The Office of Inspector General in April issued a Special Advisory Bulletin about joint-venture arrangements between mail-order pharmacies and home medical
by Cara C. Bachenheimer, Esq.

The Office of Inspector General in April issued a Special
Advisory Bulletin about joint-venture arrangements between
mail-order pharmacies and home medical equipment companies that may
violate the Federal Anti-Kickback statute. This statute prohibits
knowingly and willfully soliciting, receiving, offering or paying
anything of value to induce referrals of items or services payable
by a federal health care program.

The Bulletin focuses on one type of arrangement, in which a
health care provider in one line of business expands into a related
health care business by contracting with an existing provider of
related items or services to provide the new item or service to the
original provider's patients. Two of the three examples of such an
arrangement the OIG describes involve durable medical equipment
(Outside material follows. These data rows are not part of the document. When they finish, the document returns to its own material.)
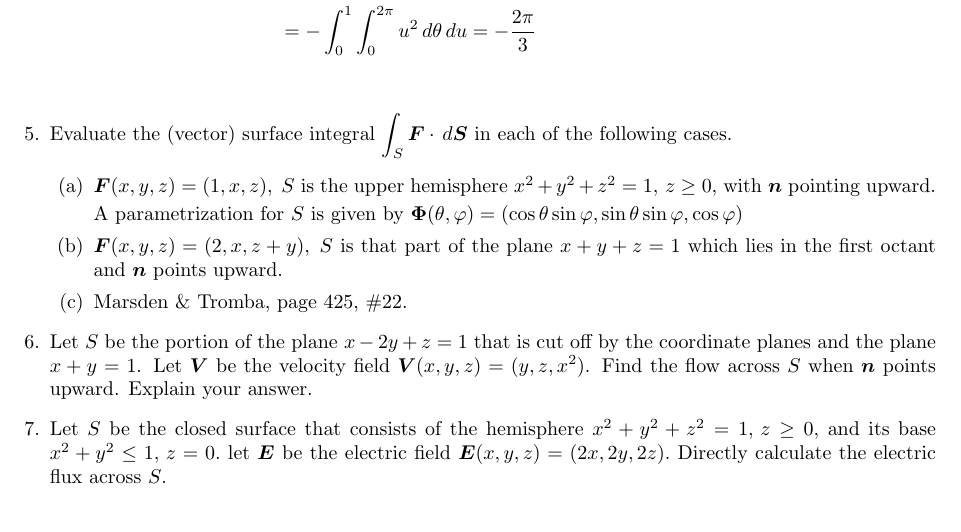
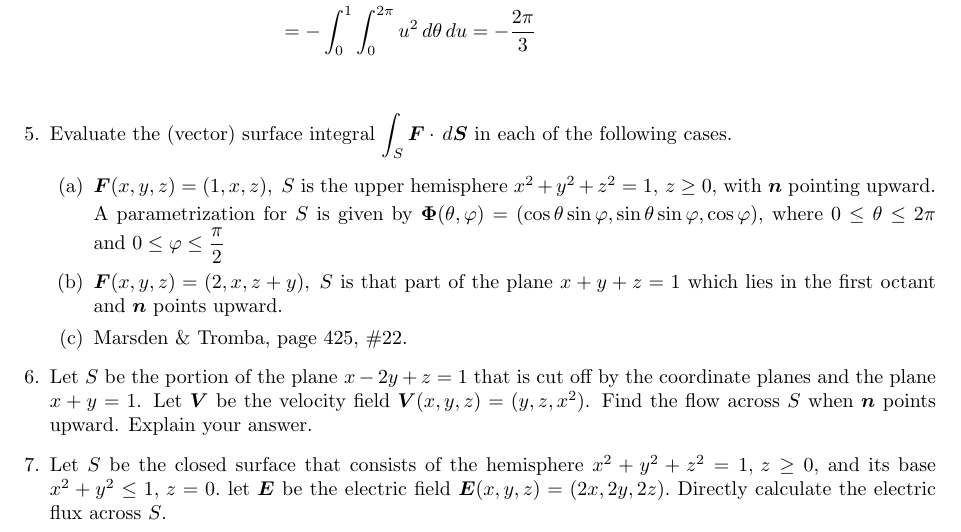
Before and after one commit to poonkeegan/school, a LaTeX document (matb42/a8.tex): part of page 4 of 4, cut so that both start at the same text. Compiled offline with pdfLaTeX.

Commit message:
Sun Mar 18 16:00:30 EDT 2018

```diff
--- a/matb42/a8.tex
+++ b/matb42/a8.tex
@@ -120,7 +120,7 @@ Mar 20th 2018}
         \begin{enumerate}
             \item $\boldsymbol F (x,y,z) = (1,x,z),\; S$ is the upper hemisphere $x^2+y^2+z^2 = 1,\, z \geq 0,$ with $\boldsymbol n $ pointing upward.
 
-            A parametrization for $S$ is given by $\boldsymbol \Phi (\theta, \varphi) = (\cos\theta \sin\varphi, \sin\theta \sin\varphi, \cos\varphi)$
+            A parametrization for $S$ is given by $\boldsymbol \Phi (\theta, \varphi) = (\cos\theta \sin\varphi, \sin\theta \sin\varphi, \cos\varphi)$, where $0 \leq \theta \leq 2\pi$ and $\displaystyle 0 \leq \varphi \leq \frac{\pi}{2}$
             \item $\boldsymbol F (x,y,z) = (2,x,z+y) ,\; S$ is that part of the plane $x+y+z = 1$ which lies in the first octant and $\boldsymbol n$ points upward.
                  \item Marsden \& Tromba, page 425, \#22.
         \end{enumerate}
```
Also changed, not shown: matb42/a8.pdf.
In the first example, a hospital establishes a subsidiary to
provide DME, and the subsidiary contracts with an existing DME
company to operate the new subsidiary and to provide the new
subsidiary with inventory.

In the second example, a DME company sells nebulizers, and a
mail-order pharmacy suggests that the DME company form its own
mail-order pharmacy to provide nebulizer drugs. The mail-order
pharmacy runs the DME company's pharmacy and provides personnel,
equipment and space. The mail-order pharmacy also sells all
nebulizer drugs to the DME company's pharmacy for its

The latter example exhibits several “common
elements” of the troublesome arrangements. First, the DME
company expands into a related line of business (pharmacy) that is
dependent on referrals from, or business generated by, the DME
company's existing business.

Second, the DME company does not operate the new business itself
and does not commit substantial resources to the venture. Instead,
the mail-order pharmacy operates the new business, providing the
inventory, office space, personnel, and billing (which is done in
the name of the DME company).

The third common element, the OIG states, is that absent the
arrangement, both entities would be competitors in the same line of
business. The fourth element: Both entities share in the economic
benefit of the new business. Finally, the fifth element: Aggregate
payments to the mail-order pharmacy typically vary with the value
or volume of business generated for the new business by the DME

The OIG provides a second set of characteristics to help
identify suspect contractual arrangements, such as in this example.
First, the DME company seeks to expand into a new line of business.
Second, the newly created entity “predominantly or
exclusively” serves the DME company's existing patient base.
Third, the DME company's primary contribution to the venture is
referrals. Fourth, the mail-order pharmacy is a “would-be
competitor” of the DME company's new line of business.

Fifth, the mail-order pharmacy provides all the key services.
Sixth, the overall practical effect of the arrangement is to
provide the DME company the opportunity to bill patients and payers
for services not otherwise provided by the mail-order pharmacy.

Seventh, the entities may agree to a non-compete clause, barring
the DME company from providing the items to any patients other than
those coming from the DME company and/or barring the mail-order
pharmacy from providing services in its own right directly to the
DME company's patients.

The OIG is concerned that these arrangements are becoming
increasingly common. Play it safe: When you enter any new
arrangement, seek expert counsel to ensure that the arrangement is
consistent with the parameters of all applicable federal and state
laws and regulations.

A specialist in health care legislation, regulations and
government relations, Cara C. Bachenheimer is an attorney with the
law firm of Epstein, Becker & Green in Washington. You may
reach her by phone at 202/861-1825 or e-mail at